The Pottermore Site
Hufflepuff and junior Rachel Fisher managed to give me a sneak peak into the Pottermore website itself.
The site is built with the intention that users will read the book as they go through the site. While reading the books and going through the site, users get snapshots of chapters moving through the book, experiencing events as the main characters do.
“You’re basically pretending you’re hanging out with Harry, Ron and Hermione,” Fisher said.
In this way, different parts of the website open to each individual at different times. The user will receive their letter when Harry does; when Harry goes to Diagon Alley, the street of shops opens to the user; the user gets sorted when Harry does.
The Beta Testers:
The appeal of getting in as a beta tester lies somewhat in the novelty and freedom of a less populated site.
“I’m in this and not a lot of people are,” Atcheson said.
But most of the beta testers are more eager to give their feedback and are, “very dedicated about making it better for other people,” Slytherin and sophomore Caitlin Stone said. “It’ll be better and more user friendly, and less frustrating at times.”
Beta testers use the black “Beta feedback” box located at the bottom right-hand corner of every page. Leaving comments both on what they like and suggestions on what the web developers should change.
Stone said the site is, “not as interactive as some people would like, and there’s no music.”
The website suffers from other gremlins in the works.
“They haven’t fixed dueling,” Fisher said.
Sometimes the animation is slow, and sometimes the site will go down. Still, most users find the overall design of the website smooth and the artwork gorgeous.
Beta testers who have finished the first book occupy themselves with other activities, such as spell casting or potions brewing.
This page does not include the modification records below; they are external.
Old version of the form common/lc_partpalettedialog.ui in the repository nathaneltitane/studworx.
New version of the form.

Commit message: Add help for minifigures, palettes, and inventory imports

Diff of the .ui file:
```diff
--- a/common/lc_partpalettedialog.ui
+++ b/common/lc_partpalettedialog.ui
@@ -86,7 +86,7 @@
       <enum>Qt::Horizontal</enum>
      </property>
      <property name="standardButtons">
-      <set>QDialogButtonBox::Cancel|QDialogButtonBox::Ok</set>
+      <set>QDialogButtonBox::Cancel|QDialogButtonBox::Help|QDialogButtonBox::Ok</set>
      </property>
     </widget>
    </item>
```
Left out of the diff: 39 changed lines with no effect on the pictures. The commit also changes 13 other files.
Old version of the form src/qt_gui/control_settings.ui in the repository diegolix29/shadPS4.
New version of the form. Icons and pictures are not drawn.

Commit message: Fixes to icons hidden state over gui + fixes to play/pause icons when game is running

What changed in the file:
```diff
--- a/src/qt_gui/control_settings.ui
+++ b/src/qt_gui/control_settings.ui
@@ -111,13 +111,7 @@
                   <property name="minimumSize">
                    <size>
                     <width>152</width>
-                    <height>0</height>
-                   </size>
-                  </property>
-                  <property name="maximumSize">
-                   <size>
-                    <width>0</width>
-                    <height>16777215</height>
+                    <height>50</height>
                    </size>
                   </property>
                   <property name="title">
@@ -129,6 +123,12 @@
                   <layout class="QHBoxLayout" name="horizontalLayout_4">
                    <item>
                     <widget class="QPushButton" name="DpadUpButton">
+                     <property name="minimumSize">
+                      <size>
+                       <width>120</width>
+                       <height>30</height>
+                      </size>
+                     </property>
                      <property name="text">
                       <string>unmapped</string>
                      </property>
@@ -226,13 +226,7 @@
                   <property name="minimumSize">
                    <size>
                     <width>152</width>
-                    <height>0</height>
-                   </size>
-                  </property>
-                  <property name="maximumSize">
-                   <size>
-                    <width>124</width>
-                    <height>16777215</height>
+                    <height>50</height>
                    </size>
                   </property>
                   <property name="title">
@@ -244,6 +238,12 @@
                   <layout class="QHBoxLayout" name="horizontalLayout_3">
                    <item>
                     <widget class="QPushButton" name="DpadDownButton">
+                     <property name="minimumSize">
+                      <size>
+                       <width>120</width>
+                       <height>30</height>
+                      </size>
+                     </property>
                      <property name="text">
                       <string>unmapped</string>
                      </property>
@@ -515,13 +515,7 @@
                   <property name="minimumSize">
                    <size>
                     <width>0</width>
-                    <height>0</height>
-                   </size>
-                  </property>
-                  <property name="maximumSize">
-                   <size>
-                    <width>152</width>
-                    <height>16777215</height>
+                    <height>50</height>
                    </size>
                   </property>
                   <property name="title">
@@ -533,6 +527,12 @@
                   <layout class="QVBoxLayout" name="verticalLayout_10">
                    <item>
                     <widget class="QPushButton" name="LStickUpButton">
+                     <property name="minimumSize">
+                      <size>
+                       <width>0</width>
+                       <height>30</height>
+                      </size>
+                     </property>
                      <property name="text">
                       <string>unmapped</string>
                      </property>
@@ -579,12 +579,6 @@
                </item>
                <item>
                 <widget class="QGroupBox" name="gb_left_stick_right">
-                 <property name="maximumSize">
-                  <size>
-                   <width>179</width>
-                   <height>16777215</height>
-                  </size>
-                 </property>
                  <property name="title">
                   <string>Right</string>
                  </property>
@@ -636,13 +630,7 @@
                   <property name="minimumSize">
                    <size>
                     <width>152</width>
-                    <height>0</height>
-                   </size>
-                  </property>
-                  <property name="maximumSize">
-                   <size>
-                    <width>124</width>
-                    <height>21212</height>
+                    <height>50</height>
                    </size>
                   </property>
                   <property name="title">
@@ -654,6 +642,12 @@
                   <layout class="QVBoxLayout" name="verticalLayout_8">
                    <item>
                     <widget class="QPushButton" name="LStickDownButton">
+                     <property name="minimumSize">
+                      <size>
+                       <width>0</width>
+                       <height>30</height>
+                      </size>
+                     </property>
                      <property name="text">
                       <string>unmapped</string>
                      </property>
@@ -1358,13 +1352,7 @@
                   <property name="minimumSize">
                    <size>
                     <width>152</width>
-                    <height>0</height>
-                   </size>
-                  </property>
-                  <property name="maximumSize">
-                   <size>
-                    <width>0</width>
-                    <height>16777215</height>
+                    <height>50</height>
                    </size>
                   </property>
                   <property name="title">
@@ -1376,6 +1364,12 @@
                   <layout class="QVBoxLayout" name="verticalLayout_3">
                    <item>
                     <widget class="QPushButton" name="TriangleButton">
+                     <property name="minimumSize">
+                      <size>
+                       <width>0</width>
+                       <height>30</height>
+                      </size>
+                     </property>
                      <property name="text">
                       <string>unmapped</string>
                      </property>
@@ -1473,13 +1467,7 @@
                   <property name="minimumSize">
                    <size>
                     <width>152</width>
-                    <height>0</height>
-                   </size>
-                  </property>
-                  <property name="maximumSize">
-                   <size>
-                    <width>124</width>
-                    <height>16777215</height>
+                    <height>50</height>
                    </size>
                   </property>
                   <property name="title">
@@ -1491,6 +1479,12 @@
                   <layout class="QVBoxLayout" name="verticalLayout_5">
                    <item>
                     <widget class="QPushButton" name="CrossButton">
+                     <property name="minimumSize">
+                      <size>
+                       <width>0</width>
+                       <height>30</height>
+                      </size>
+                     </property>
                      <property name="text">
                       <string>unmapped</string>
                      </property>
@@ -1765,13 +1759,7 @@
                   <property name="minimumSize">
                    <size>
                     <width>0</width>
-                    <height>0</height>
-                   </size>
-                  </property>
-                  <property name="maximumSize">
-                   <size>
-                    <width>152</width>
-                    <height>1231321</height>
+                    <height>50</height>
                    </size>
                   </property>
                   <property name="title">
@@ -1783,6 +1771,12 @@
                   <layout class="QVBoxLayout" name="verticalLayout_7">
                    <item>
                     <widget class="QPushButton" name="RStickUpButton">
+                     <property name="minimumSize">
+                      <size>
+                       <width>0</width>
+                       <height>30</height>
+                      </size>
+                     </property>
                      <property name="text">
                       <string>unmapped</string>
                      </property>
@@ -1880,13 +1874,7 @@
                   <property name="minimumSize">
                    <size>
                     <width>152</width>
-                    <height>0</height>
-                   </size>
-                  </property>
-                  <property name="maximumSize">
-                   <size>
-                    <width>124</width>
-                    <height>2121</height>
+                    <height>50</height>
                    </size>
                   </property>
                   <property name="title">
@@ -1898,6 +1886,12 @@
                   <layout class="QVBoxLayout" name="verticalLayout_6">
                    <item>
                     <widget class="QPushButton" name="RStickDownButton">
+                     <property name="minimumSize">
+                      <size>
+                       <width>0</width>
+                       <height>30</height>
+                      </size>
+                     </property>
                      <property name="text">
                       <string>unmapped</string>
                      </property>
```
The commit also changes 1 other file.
Potions brewing are very realistic; grounded in physics. Atcheson and Stone both explained the necessity of grabbing a vial with two fingers at the top or, like a real vial, it would just spill on the table.
“It’s fun,” Stone said. “I’m getting better at it.”
As the difficulty of the potions recipes increases so does brewing time. Leaving a potion alone too long can be dangerous.
“Once my cauldron exploded,” Fisher admitted. “There was animation for it too. Mostly it just fails; exploding is bad.”
Getting better scores on potions gives testers House points. As of Sunday, Ravenclaw was in the lead, with Gryffindor in second, Slythrin in third, and Hufflepuff coming in last.
The site will be open to everyone at the end of October, but the Insider warns that although you’ll be able to create a password and account, the process will be much the same as with beta testing, in that it may take weeks or even months for your registration to the site to be activated.
Although some students who were denied early access seem agitated and anxious to gain entry to the site, others take a more relaxed approach, like junior Stephanie Charvat, who said she had not tried very hard to get into beta testing, and is willing to wait until public access is opened.
An important aspect to most of those familiar with the series are J.K. Rowling’s author notes. Along with rock cake and galleons, users can find tidbits of information about the characters and story that have not been previously revealed. Details include characters lists of who got into the story, which characters were deleted and which characters were changed. But not all testers were willing to give out the information revealed.
“In this case I view it as spoilers,” Atcheson said.
The testers stressed that unlike the Harry Potter encyclopedia Rowling intends to release, the website is meant to be used as you read the books, adding to the story and your understating of what is going on.
“She could have written another book and have that be the explanation,” Atcheson said. “People enjoy the Internet, people want to do something on the Internet.”
Although Rowling will be making more money off the site, there are no ads on the website. There will be a Pottermore Shop where one can buy Harry Potter digital audio books and eBooks, and the website is sponsored by Sony.
“She might be making money off it. She made money off the books,” Stone said. ”Frankly, I don’t care. I still love the books.”